Code change snippets:
[Start of Attachment]
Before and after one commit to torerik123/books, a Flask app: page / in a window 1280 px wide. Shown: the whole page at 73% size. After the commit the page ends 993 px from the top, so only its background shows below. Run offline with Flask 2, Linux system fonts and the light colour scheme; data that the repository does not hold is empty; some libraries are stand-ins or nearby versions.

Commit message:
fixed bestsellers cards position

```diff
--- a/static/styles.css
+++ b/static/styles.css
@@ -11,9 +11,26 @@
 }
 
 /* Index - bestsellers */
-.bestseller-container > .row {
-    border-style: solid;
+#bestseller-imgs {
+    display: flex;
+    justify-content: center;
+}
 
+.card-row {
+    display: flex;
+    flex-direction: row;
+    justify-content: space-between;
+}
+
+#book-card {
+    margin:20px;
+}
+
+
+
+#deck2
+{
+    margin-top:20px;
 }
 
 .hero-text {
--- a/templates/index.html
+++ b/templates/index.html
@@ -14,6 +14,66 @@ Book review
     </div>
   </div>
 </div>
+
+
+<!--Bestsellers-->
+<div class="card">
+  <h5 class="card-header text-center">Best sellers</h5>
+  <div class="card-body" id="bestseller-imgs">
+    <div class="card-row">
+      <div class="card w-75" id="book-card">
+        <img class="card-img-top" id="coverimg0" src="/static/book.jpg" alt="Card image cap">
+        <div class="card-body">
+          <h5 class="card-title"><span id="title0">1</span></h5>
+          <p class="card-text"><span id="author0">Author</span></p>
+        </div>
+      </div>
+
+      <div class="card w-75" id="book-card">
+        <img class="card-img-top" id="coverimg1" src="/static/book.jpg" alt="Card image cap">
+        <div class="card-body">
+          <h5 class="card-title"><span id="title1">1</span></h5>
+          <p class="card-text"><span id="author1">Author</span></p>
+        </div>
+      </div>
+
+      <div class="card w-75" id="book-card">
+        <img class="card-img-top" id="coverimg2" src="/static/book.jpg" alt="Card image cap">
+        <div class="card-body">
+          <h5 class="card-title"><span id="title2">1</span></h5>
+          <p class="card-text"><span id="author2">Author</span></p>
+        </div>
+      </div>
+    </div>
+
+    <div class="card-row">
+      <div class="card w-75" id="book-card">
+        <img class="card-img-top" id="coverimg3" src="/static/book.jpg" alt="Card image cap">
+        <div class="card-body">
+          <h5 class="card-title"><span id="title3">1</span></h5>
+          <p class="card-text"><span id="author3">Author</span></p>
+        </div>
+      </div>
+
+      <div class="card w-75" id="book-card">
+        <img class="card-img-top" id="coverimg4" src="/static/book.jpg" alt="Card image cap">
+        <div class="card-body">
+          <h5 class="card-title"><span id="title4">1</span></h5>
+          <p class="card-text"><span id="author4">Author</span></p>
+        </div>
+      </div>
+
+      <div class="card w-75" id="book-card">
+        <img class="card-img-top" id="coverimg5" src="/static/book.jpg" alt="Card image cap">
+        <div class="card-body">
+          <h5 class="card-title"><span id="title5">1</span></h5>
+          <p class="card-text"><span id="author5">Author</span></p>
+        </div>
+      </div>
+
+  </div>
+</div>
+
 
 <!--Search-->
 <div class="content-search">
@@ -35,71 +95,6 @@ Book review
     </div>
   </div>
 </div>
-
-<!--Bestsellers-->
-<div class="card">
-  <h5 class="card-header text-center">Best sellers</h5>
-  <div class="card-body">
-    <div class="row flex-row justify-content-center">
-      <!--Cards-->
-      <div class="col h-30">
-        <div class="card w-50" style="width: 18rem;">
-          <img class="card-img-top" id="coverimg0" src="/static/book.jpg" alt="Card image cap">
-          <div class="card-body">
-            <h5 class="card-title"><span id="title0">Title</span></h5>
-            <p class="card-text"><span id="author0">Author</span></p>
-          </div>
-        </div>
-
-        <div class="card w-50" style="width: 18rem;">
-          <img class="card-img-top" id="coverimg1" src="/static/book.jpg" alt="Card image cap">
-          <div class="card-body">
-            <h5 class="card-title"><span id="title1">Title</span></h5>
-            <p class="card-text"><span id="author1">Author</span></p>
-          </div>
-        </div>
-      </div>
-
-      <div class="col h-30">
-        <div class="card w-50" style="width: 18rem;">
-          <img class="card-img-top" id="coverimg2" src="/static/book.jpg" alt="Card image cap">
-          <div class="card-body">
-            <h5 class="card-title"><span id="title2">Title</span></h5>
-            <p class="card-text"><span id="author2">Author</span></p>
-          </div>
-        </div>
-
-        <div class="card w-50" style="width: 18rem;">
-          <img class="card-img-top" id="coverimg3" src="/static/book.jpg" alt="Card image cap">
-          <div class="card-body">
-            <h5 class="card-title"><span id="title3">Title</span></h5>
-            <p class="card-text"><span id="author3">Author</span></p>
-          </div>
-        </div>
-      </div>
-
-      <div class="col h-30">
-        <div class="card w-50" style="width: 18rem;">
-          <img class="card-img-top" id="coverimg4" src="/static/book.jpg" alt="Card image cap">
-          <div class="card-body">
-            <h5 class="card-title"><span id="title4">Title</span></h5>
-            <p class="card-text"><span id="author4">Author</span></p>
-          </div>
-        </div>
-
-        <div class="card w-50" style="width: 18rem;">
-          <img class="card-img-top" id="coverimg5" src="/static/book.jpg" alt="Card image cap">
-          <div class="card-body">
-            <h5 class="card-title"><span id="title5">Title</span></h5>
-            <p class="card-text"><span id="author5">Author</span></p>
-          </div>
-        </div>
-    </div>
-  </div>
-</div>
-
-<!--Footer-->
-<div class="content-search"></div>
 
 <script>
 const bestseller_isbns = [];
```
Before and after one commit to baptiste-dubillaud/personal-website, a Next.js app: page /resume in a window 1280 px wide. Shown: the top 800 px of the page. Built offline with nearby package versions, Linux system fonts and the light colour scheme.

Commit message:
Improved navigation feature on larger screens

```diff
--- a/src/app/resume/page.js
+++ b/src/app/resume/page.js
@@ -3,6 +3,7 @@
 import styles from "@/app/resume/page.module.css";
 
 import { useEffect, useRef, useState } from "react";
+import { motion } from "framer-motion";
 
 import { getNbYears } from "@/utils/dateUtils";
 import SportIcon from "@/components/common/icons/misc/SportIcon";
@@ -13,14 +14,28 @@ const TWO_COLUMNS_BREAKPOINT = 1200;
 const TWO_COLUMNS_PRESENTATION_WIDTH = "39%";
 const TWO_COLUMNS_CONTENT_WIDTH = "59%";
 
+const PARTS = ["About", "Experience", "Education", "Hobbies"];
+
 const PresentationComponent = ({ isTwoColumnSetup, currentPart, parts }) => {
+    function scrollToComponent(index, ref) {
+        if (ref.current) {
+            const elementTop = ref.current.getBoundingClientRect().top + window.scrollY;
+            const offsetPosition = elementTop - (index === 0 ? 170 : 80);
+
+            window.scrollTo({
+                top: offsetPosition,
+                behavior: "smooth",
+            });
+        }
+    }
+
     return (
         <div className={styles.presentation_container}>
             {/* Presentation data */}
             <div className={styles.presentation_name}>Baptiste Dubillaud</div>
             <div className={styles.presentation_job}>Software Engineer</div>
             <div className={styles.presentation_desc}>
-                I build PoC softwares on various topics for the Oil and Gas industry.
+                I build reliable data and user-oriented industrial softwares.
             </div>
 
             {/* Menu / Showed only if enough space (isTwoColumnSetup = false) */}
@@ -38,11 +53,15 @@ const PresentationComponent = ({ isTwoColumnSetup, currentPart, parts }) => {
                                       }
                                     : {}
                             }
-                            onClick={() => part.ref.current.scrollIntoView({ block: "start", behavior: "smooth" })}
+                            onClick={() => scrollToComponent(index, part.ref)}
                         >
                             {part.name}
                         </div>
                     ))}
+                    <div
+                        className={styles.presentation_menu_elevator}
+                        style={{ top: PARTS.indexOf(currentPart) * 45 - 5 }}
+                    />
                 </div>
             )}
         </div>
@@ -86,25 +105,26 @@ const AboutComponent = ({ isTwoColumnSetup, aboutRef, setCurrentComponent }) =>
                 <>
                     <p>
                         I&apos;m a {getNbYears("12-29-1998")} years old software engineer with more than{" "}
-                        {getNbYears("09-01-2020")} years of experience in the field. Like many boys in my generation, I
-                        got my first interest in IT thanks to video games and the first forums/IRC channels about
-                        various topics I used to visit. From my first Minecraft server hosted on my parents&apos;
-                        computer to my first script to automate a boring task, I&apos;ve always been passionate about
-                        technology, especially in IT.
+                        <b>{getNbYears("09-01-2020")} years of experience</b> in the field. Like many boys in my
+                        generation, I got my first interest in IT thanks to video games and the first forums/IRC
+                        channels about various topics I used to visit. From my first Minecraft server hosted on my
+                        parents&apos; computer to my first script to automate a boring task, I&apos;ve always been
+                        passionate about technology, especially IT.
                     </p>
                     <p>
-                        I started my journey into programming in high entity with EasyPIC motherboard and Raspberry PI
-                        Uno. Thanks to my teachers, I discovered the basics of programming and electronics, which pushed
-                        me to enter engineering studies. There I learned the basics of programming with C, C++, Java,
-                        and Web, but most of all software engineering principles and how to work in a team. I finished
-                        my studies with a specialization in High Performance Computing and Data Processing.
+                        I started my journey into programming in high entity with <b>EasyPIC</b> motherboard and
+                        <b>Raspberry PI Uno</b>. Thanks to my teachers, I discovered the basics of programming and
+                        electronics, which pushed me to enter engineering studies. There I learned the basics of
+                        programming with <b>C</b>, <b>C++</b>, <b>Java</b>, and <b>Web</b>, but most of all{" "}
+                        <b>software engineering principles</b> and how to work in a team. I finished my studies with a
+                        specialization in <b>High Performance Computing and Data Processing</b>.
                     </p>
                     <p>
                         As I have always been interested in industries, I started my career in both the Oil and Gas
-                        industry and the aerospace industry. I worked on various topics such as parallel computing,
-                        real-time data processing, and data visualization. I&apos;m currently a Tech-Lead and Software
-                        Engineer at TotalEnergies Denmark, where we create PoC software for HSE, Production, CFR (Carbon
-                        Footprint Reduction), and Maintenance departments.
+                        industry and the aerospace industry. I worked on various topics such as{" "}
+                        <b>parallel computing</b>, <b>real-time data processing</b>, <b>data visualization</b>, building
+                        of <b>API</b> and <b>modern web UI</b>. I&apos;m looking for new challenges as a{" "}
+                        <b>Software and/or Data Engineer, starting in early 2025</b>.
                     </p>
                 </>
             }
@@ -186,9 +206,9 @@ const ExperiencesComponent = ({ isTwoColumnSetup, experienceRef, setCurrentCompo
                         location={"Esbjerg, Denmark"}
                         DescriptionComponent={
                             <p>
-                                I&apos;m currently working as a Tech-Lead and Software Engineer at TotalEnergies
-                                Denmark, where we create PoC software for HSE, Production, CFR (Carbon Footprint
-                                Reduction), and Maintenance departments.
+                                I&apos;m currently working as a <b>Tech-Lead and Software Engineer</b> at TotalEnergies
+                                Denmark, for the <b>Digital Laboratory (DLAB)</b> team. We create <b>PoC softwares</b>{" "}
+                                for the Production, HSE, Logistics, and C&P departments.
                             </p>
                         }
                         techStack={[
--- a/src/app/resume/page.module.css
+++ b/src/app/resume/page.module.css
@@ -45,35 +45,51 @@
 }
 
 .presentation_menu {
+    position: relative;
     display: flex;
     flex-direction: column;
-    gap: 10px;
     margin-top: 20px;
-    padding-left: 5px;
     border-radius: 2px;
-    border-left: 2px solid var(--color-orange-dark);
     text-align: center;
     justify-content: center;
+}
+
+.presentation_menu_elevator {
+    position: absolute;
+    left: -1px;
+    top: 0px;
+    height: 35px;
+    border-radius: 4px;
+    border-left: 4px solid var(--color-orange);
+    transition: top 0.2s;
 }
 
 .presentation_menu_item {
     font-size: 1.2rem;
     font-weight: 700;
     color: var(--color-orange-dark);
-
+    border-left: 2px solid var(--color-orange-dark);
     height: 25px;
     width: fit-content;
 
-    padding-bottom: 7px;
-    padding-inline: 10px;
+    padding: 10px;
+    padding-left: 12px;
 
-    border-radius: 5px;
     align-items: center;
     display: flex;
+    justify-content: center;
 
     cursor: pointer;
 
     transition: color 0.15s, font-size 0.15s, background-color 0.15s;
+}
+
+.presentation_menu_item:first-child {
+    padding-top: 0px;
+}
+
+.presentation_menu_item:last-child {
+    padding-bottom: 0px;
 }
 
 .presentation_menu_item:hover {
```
[End of Attachment]
# [TASK DIRECTIONS]
Across all the entries, how many lines include "const"? Answer with the number alone.

# [PROBLEM SOLUTION]
11